The 93-year-old Norwalk resident can recall “shootouts” his father had with a member of the McCoy family when they lived in West Virginia. Yes, those McCoys — from the legendary Hatfields and McCoys dispute.
To this day, Morris plays steel guitar.
“I taught myself. I’ve been playing since 1967,” he said.
His full, long and interesting life started with a twist.
“I wasn’t supposed to live for six months,” he said. “I had soft bones. My mom’s milk wasn’t good enough.”
His father, a moonshiner, went to the grocery store and bought Eagle milk, which did the trick.
“My bones got situated,” said Morris, who is the oldest of 15 children and the father of 10.
Morris grew up in Seth, W.Va., which is in Boone County. He remembers moonshine-related “revenue raids,” which he said happened “quite often.”
“We hid the whiskey behind the stove,” Morris added. “I helped (my dad) when I was 7 years old.”
Part of the legendary McCoy family lived three to four miles away from Morris’ family. One of the McCoys was accused of stealing a 50-gallon barrel of moonshine from Morris’ father.
“My dad was at the corner of the house. The other guy was behind the lumber stack — one of the McCoys.

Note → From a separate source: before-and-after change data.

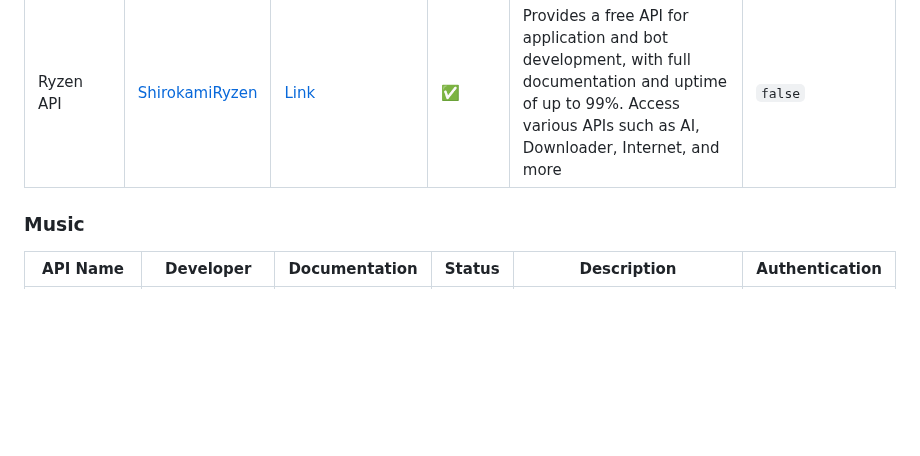
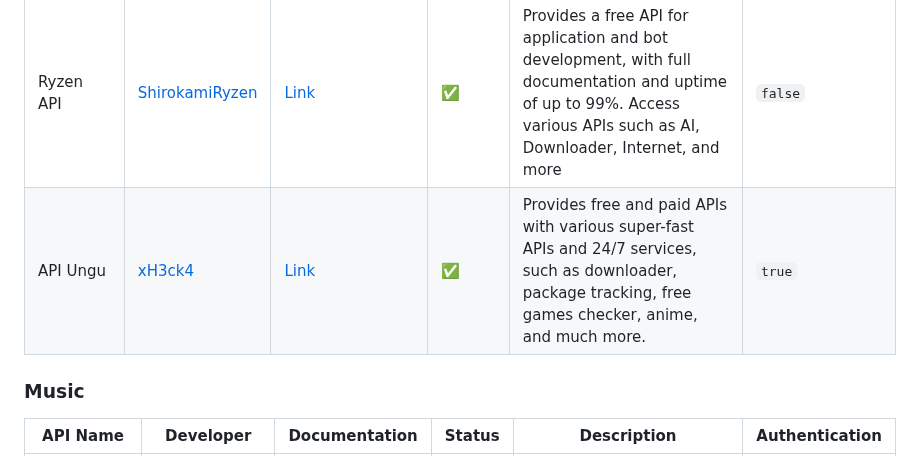
Before and after one commit to farizdotid/DAFTAR-API-LOKAL-INDONESIA, a Markdown page: README.en.md, the part around the change. Drawn GitHub-style; blank space fills up the shorter version.

Commit message:
Update README.en.md
update api ungu readme.en.md

```diff
--- a/README.en.md
+++ b/README.en.md
@@ -228,6 +228,7 @@ This file is translation from Original (Bahasa Indonesia).
 | Milfu API                | [Jauhariq](https://github.com/jauhariq)               | [Link](https://milfu-api.is-a-cool.dev) | ✅     | Providing a wide variety of APIs for free with no usage limits to help simplify your development process!                                                                               | `false`        |
 | Mininxd API              | [mininxd](https://github.com/mininxd)                 | [Link](https://api.mininxd.my.id)       | ✅     | Providing some free APIs, and it promises to always be online!                                                                                                                          | `false`        |
 | Ryzen API                | [ShirokamiRyzen](https://github.com/ShirokamiRyzen)   | [Link](https://api.ryzendesu.vip)       | ✅     | Provides a free API for application and bot development, with full documentation and uptime of up to 99%. Access various APIs such as AI, Downloader, Internet, and more                | `false`        |
+| API Ungu                 | [xH3ck4](https://github.com/xH3ck4)                   | [Link](https://api.ungu.cloud)          | ✅     | Provides free and paid APIs with various super-fast APIs and 24/7 services, such as downloader, package tracking, free games checker, anime, and much more.                             | `true`         |
 
 ### Music
 
```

They had shootouts,” said Morris, who was 8 at the time. “I was in the house behind the bed.”
At age 17, Morris started working in a coal mine, a job to which he returned for another year after serving in the U.S. Army during World War II.
“I was out of the 29th Infantry Division during the invasion of France, the second wave of D-Day,” he said.
Morris, who was drafted in 1943, and his fellow soldiers used 50-caliber guns to support the ground troops.
“I was drafted; I was in the 3C,” he said. “My parents didn’t want me to volunteer, so I had to wait until I was drafted. … Before I was 19, I was in combat.”
First stationed in Fort Eustis in Virginia, Morris was transferred to New Jersey. There he awaited being shipped off to England.
“We were there probably two months,” said the veteran, who was in England from April through June 4, 1943. “We sailed and landed in Birmingham.
“I had my taste of war when the Germans dropped flairs and bombed our camp. … I didn’t get wounded, but there were a couple of friends from other platoons who got killed,” he recalled. “It was a sad world, but I knew we were in a dangerous group.
“We went across the English Channel … and then we went into the invasion,” said Morris, whose platoon was attacked on Omaha Beach.
“I saw nothing but ships and landing craft,” he said. “I was a hillbilly from West Virginia and I hadn’t seen anything like that.
“And two of my comrades got killed. I just jumped off the half-track. I got wounded. I had shrapnel in my left arm and right leg. I was crawling on the grass and the grass was on fire.”
Morris, who still has some of the shrapnel in his arm, received a Purple Heart for his injuries.
“After I was wounded, paramedics picked me up and took me to a hospital ship and patched me up. I think I was in there three days,” he said.
Two of his daughters, Cindy (Morris) Deer, of Huron, and Valerie (Morris) Wess, of New London, listened as their father shared his memories of WWII.
“That’s the first time I’ve heard any of this,” said Deer, who lived away from her father for many years, so she didn’t have an opportunity to hear his stories.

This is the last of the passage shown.